RICHMOND, Va., April 9 (UPI) -- A divided Virginia legislature rejected $125 million in federal stimulus money for jobless benefits, contending a rule change it required would raise taxes.
The Virginia Senate voted 21-19 in favor of accepting the money and the state unemployment-system rule change. The change would have made thousands of part-time workers and residents in approved job-training programs eligible to receive benefits.
Virginia's jobless rate is 6.7 percent, with almost 300,000 Virginians unemployed, the state labor department said.
But the legislature's lower House of Delegates rejected the bill 53-46, arguing the unemployment-system change would translate into higher business taxes once the stimulus money was exhausted, The Washington Post reported.

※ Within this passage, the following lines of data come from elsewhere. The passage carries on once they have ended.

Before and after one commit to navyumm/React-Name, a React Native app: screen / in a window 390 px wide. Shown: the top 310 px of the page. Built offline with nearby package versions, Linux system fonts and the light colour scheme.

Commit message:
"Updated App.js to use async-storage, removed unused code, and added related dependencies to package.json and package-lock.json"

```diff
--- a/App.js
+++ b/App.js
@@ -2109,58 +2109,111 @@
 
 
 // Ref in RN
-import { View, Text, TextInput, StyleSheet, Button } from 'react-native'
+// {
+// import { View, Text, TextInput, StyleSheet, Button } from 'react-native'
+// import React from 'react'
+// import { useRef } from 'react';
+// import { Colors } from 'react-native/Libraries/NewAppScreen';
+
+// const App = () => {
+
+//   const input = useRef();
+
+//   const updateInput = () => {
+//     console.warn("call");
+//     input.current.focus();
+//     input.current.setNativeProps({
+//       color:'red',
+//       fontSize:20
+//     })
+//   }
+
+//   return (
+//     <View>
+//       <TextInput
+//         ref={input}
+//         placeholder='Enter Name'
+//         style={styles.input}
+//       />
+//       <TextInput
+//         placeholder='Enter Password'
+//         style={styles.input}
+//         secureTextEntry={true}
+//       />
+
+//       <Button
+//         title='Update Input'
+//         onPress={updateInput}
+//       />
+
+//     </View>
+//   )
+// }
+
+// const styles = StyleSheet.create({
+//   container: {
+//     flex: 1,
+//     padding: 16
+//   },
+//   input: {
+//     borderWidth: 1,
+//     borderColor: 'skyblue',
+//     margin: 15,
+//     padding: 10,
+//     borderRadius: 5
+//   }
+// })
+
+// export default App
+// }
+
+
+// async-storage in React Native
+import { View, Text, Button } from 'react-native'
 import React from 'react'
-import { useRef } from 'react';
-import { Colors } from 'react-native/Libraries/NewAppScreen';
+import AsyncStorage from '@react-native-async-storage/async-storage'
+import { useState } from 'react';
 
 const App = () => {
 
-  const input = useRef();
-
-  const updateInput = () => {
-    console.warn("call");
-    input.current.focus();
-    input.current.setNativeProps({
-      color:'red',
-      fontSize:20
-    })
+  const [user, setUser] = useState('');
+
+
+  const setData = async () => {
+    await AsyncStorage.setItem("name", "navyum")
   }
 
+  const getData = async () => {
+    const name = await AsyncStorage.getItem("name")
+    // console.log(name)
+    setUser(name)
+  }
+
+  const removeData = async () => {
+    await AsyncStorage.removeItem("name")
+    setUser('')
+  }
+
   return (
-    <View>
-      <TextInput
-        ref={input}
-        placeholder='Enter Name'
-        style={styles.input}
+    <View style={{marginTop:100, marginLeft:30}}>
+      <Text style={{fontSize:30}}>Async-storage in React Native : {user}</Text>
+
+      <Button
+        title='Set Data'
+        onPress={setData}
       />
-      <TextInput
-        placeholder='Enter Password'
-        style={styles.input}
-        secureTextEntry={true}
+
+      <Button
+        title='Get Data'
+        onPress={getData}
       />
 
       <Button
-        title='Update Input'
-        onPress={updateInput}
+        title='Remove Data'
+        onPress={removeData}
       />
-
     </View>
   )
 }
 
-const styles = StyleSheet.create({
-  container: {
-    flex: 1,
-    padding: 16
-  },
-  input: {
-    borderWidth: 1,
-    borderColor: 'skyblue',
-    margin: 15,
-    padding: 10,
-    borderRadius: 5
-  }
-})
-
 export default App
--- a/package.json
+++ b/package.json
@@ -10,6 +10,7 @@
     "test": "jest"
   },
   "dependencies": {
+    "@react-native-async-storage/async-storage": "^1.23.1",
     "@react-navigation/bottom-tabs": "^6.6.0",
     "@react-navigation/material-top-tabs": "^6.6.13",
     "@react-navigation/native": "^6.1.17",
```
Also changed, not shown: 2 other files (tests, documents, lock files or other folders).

"We are being used," Republican state Sen. Ken Cuccinelli said. "Actually our constituents ... who are now unemployed are being used by this administration to hold a gun to the head of this General Assembly with the assistance of the governor to force through a bad bill."

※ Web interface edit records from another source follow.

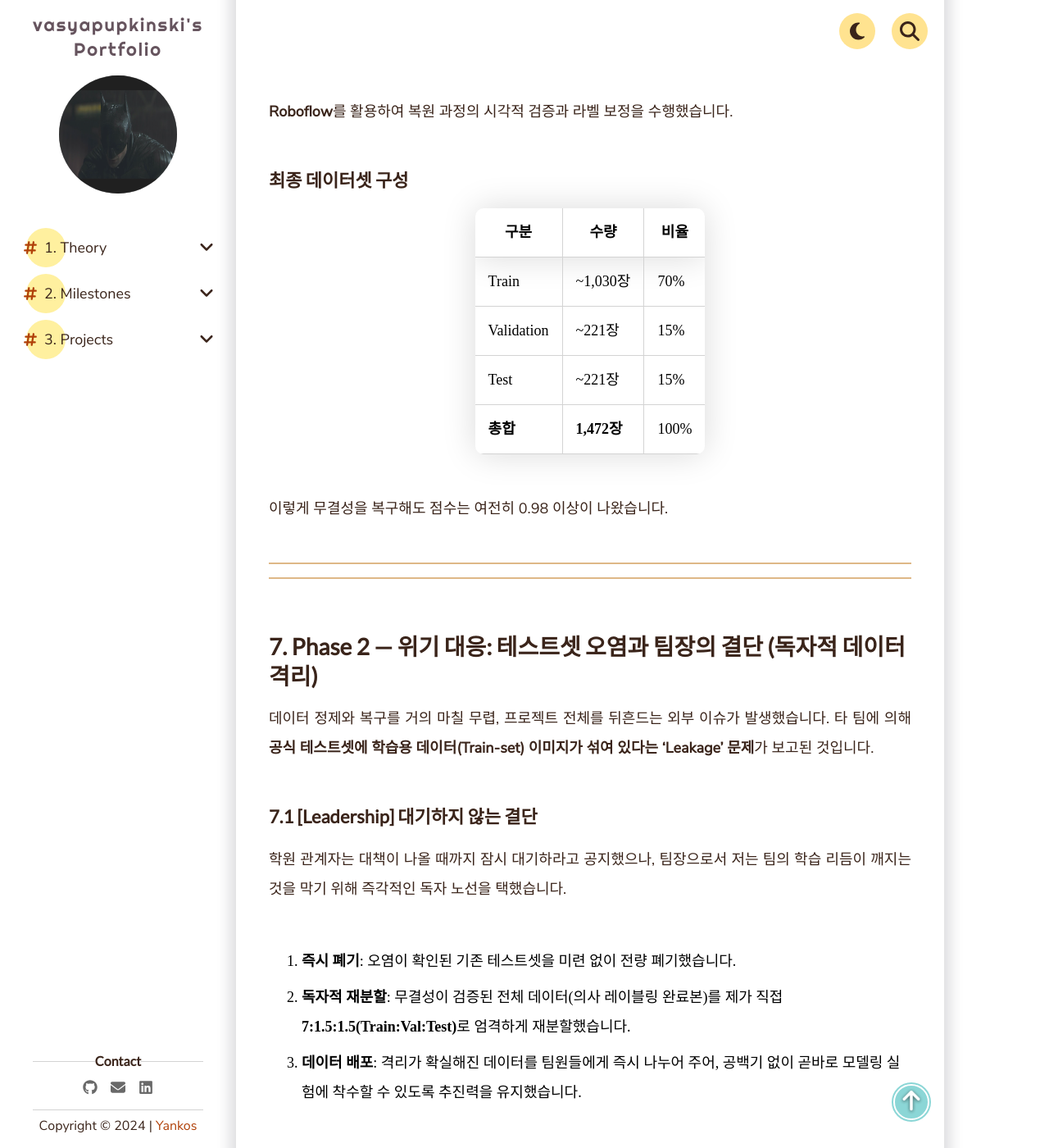
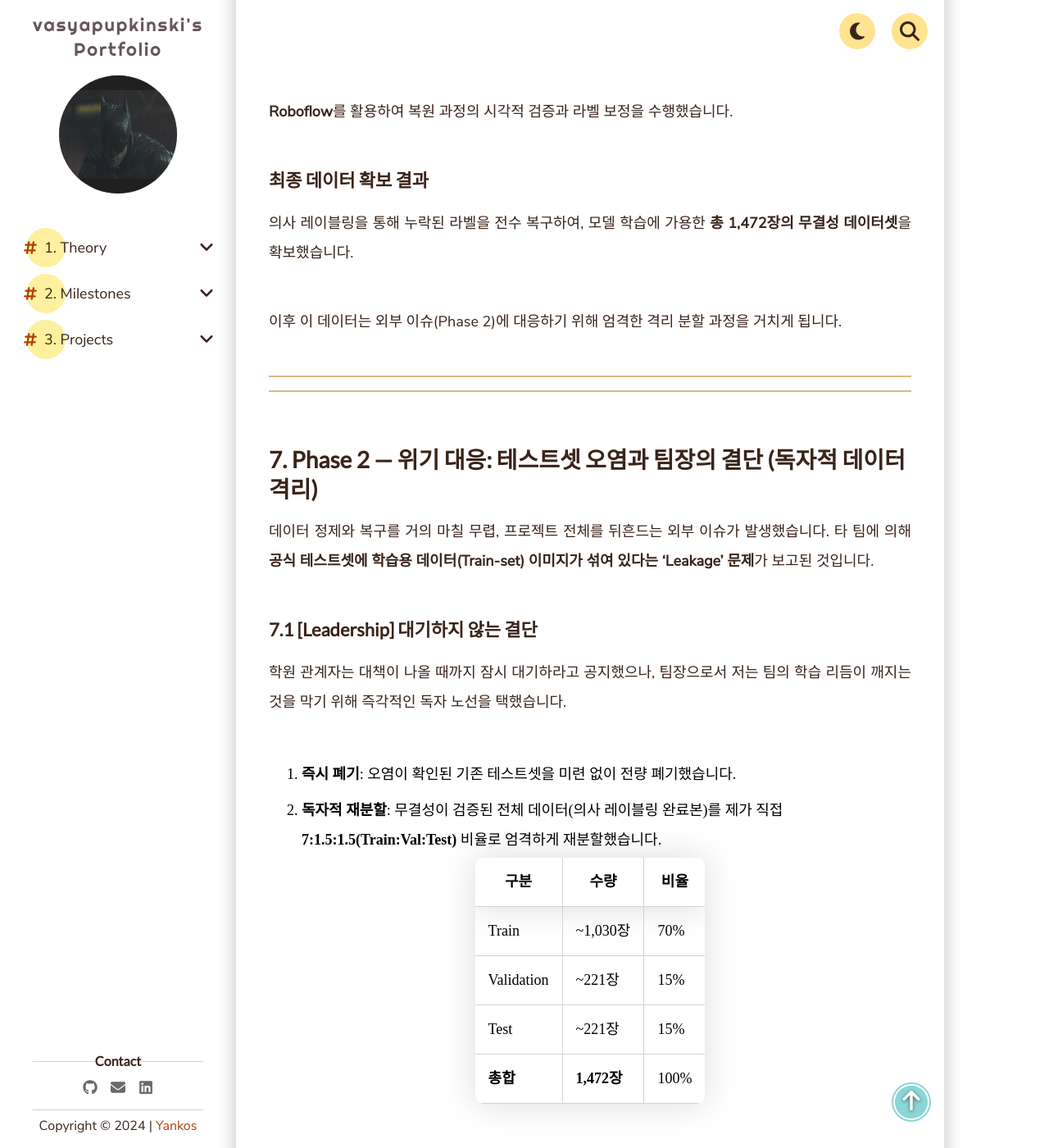
Before and after one commit to vasyapupkinski/vasyapupkinski.github.io, a Jekyll site: the page built from _pages/3. Projects/Team Projects/pill-detection.md, in a window 1280 px wide and 1400 px high, scrolled down 9630 px. Shown: the whole window at 82% size. Built offline with Jekyll 4.4.1, drawn with Linux system fonts in a browser that asks for light colours; comment, search, counter and statistics services are not loaded; some of the changed text lies outside the part shown.

Commit message:
docs: finalize structural refinement of pill-detection.md after re-applying consolidated changes

```diff
--- a/_pages/3. Projects/Team Projects/pill-detection.md
+++ b/_pages/3. Projects/Team Projects/pill-detection.md
@@ -159,16 +159,11 @@ master_data = defaultdict(lambda: {
 
 **Roboflow**를 활용하여 복원 과정의 시각적 검증과 라벨 보정을 수행했습니다.
 
-### 최종 데이터셋 구성
+### 최종 데이터 확보 결과
 
-| 구분 | 수량 | 비율 |
-|---|---|---|
-| Train | ~1,030장 | 70% |
-| Validation | ~221장 | 15% |
-| Test | ~221장 | 15% |
-| **총합** | **1,472장** | 100% |
+의사 레이블링을 통해 누락된 라벨을 전수 복구하여, 모델 학습에 가용한 **총 1,472장의 무결성 데이터셋**을 확보했습니다.
 
-이렇게 무결성을 복구해도 점수는 여전히 0.98 이상이 나왔습니다.
+이후 이 데이터는 외부 이슈(Phase 2)에 대응하기 위해 엄격한 격리 분할 과정을 거치게 됩니다.
 
 ---
 
@@ -182,7 +177,15 @@ master_data = defaultdict(lambda: {
 학원 관계자는 대책이 나올 때까지 잠시 대기하라고 공지했으나, 팀장으로서 저는 팀의 학습 리듬이 깨지는 것을 막기 위해 즉각적인 독자 노선을 택했습니다.
 
 1.  **즉시 폐기**: 오염이 확인된 기존 테스트셋을 미련 없이 전량 폐기했습니다.
-2.  **독자적 재분할**: 무결성이 검증된 전체 데이터(의사 레이블링 완료본)를 제가 직접 **7:1.5:1.5(Train:Val:Test)**로 엄격하게 재분할했습니다.
+2.  **독자적 재분할**: 무결성이 검증된 전체 데이터(의사 레이블링 완료본)를 제가 직접 **7:1.5:1.5(Train:Val:Test)** 비율로 엄격하게 재분할했습니다.
+
+| 구분 | 수량 | 비율 |
+|---|---|---|
+| Train | ~1,030장 | 70% |
+| Validation | ~221장 | 15% |
+| Test | ~221장 | 15% |
+| **총합** | **1,472장** | 100% |
+
 3.  **데이터 배포**: 격리가 확실해진 데이터를 팀원들에게 즉시 나누어 주어, 공백기 없이 곧바로 모델링 실험에 착수할 수 있도록 추진력을 유지했습니다.
 
 ### 7.2 실험 결과와 뜻밖의 의구심
```
Also changed, not shown: other parts of _pages/3. Projects/Team Projects/pill-detection.md (+1 -1 lines).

Gov. Timothy Kaine, chairman of the Democratic National Committee, had pushed the bill as the state legislature convened for a one-day session, the Post said.
After the vote, Kaine berated legislators, saying they seemed to be telling unemployed Virginians: "We don't care. Fend for yourself," the Post said.
Kaine hinted he might try to find another way to accept the federal money, the newspaper said.